Baker Mary Berry with her 'power flower'

“Ninety per cent of us say we feel better just by being around plants,” Sue Briggs, director of the Royal Horticultural Society has told The Yorkshire Post.

“And evidence continues to stack up around the positive impact of gardening and having access to green space has on our mental health. At this year’s show there is a host of content to help highlight these benefits further.”

Mindfulness

This week’s show, from Wednesday to Sunday, will see a new ‘mindfulness garden’.

Presenter Nikki Chapman

There is also to be a woodland feature, celebrating the power of trees and the benefits they can bring to wellbeing and the environment.

“We’re sure visitors will leave RHS Chatsworth feeling the positive benefits of spending hours immersed in the tens of thousands of flowers and plants on display,” Ms Briggs adds.

The RHS’ Greening Great Britain Campaign aims to highlight how gardening and green spaces can help across all ages in society, “one plant at a time”, with the power flowers’ auction to fund access to gardens for schoolchildren in England.

Celebrity backing

Celebrities including cook Mary Berry, actress Joanna Lumley, and presenter Nicki Chapman are among those who have painted their own ‘power flowers’.

“I’ve long loved gardening as a way to relax and feel the best tonic of all is to enjoy the great outdoors,” said Mary Berry, who is ambassador for the RHS.

“The health and well-being benefits of gardening was a huge theme at RHS Chelsea Flower Show this year and benefits of growing plants for our health, both mental and physical, is increasingly being recognised.

“I hope people enjoy the Power Flowers and it’s great that through the auction the RHS will be raising funds for the next generation of gardeners.”

Television presenter Nicki Chapman, who defied doctors’ orders to attend the Chelsea Flower Show last month just days after surgery for a major brain tumour, is also backing the benefits of the campaign.

“I think it’s brilliant that the RHS does fun initiatives like this to engage with new audiences and people who aren’t expert gardeners like myself,” she said.

“The RHS is a vital charity and we can all make a positive difference to the environment and for wildlife by growing more plants, as well as reaping the benefits by creating beautiful places to enjoy in our own and community gardens.”

Chatsworth Flower Show

The Chatsworth Flower Show returns to the 1,000-acre estate for five days from Wednesday.

As well as the mindfulness garden, championing wellbeing, there is to be a Wedgewood Garden to celebrate the power of plants to connect communities.

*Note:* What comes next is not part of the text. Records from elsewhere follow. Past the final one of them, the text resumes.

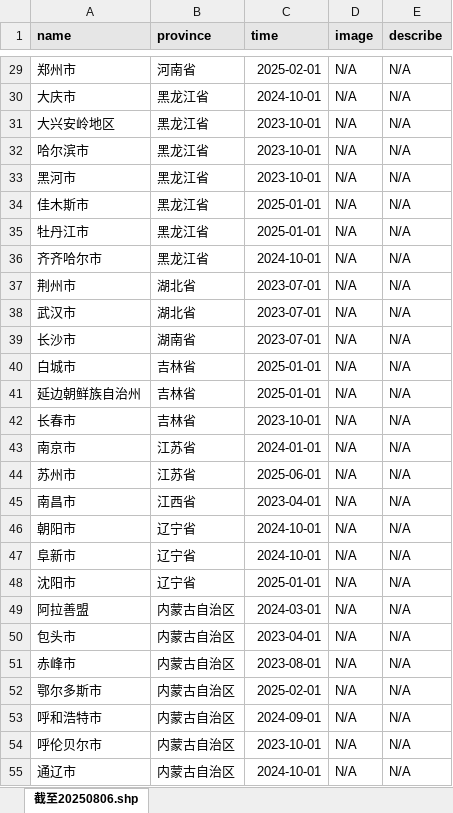
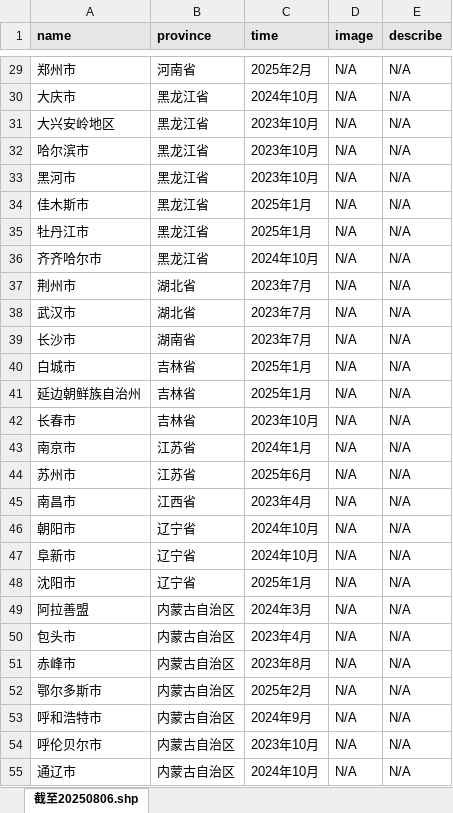
Before and after one commit to lansc666/lansc666.github.io, an Excel workbook: travel-map/截至20250806.xlsx, sheet 截至20250806.shp, drawn as a sheet; only a part is shown, gaps mark what is left out; values as stored, in another font and other column widths than the file's, no borders; the diff covers the shown part only; the diff names each change by its address in the sheet, - before the commit and + after, or states it on an @@ line.

```diff
--- a/travel-map/截至20250806.xlsx (sheet 截至20250806.shp)
+++ b/travel-map/截至20250806.xlsx (sheet 截至20250806.shp)
-C29 (time): 2025-02-01
+C29 (time): 2025年2月
-C30 (time): 2024-10-01
+C30 (time): 2024年10月
-C31:C33 (time): 2023-10-01
+C31:C33 (time): 2023年10月
-C34:C35 (time): 2025-01-01
+C34:C35 (time): 2025年1月
-C36 (time): 2024-10-01
+C36 (time): 2024年10月
-C37:C39 (time): 2023-07-01
+C37:C39 (time): 2023年7月
-C40:C41 (time): 2025-01-01
+C40:C41 (time): 2025年1月
-C42 (time): 2023-10-01
+C42 (time): 2023年10月
-C43 (time): 2024-01-01
+C43 (time): 2024年1月
-C44 (time): 2025-06-01
+C44 (time): 2025年6月
-C45 (time): 2023-04-01
+C45 (time): 2023年4月
-C46:C47 (time): 2024-10-01
+C46:C47 (time): 2024年10月
-C48 (time): 2025-01-01
+C48 (time): 2025年1月
-C49 (time): 2024-03-01
+C49 (time): 2024年3月
-C50 (time): 2023-04-01
+C50 (time): 2023年4月
-C51 (time): 2023-08-01
+C51 (time): 2023年8月
-C52 (time): 2025-02-01
+C52 (time): 2025年2月
-C53 (time): 2024-09-01
+C53 (time): 2024年9月
-C54 (time): 2023-10-01
+C54 (time): 2023年10月
-C55 (time): 2024-10-01
+C55 (time): 2024年10月
```
Also changed, not shown: 74 edited cells elsewhere in this sheet, 5 other files.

The individual Power Flowers, including more creations from Joe Swift, Angellica Bell, and Deborah Meaden, will be auctioned on eBay by June 16.